BOSTON - Prosecutors will drop a manslaughter charge against the only company charged in the fatal Big Dig tunnel collapse after the epoxy maker agreed to pay $16 million to settle a lawsuit.

Under the "deferred prosecution agreement" with State Attorney General Martha Coakley, Powers Fasteners Inc. also will take steps to prevent the wrong type of epoxy from being used by its customers, said Max Stern, a company attorney.

"They are happy to put this behind them and get back to business," he said.

Coakley spokeswoman Emily LaGrassa confirmed the two sides reached an agreement to resolve both criminal and civil cases against Powers, but she would not release details.

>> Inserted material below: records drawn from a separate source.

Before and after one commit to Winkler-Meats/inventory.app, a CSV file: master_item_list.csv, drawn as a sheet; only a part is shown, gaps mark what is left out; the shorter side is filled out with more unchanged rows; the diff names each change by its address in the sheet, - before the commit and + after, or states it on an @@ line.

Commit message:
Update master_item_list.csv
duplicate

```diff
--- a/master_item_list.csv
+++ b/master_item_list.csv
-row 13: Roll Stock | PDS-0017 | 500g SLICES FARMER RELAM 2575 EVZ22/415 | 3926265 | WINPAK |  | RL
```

The Brewster, N.Y., company was indicted after the July 2006 death of Milena Del Valle for providing the epoxy blamed in the ceiling collapse. She was killed when 26 tons of ceiling panels fell on the car she was riding in with her husband, Angel, to Logan International Airport.

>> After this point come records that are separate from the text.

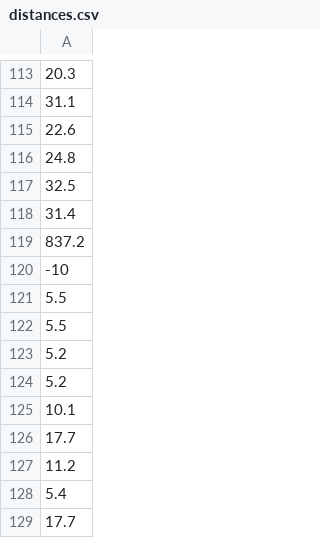
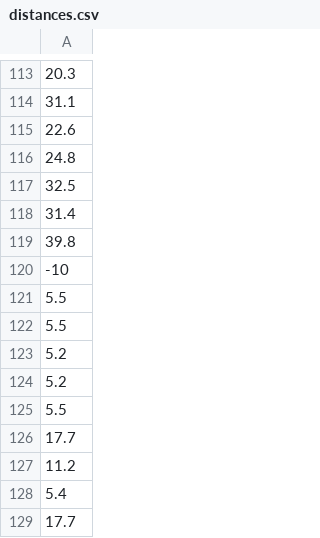
Before and after one commit to moodule/carte-postes-crpe, a CSV file: distances.csv, drawn as a sheet; only a part is shown, gaps mark what is left out; the diff covers the shown part only.

```diff
--- a/distances.csv
+++ b/distances.csv
@@ -118,3 +118,3 @@
 31.4
-837.2
+39.8
 -10
@@ -124,3 +124,3 @@
 5.2
-10.1
+5.5
 17.7
```
Also changed, not shown: 8 edited cells elsewhere in this file, addresses.csv, durations.csv, 3 other files.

Powers officials insisted they told Big Dig officials that their "fast-set" epoxy used in the tunnel was to be used only to secure wall panels, not heavy overhead concrete ceiling panels. But prosecutors said Powers should have figured out the wrong epoxy was used for the ceiling panels when company officials were asked to inspect the tunnel after some ceiling bolts came loose during construction in 1999.

Powers agreed to recall its "fast-set" epoxy. The company also agreed to notify customers that the epoxy failed certain tests and is not recommended for sustained loads.

Those steps need to be completed with 120 days. If they are, the criminal indictment will be dismissed. The company is also prohibited from doing business with state and local governments until 2012.

If convicted of manslaughter, the maximum penalty Powers would have faced under state law was a fine of $1,000.

Powers was among more than a dozen companies and government entities sued by the Attorney General's Office after Del Valle, 39, of Boston was killed.

Brad Henry, an attorney for Del Valle's children, said the family was "happy to see that justice has been done and to bring this . . . to a close."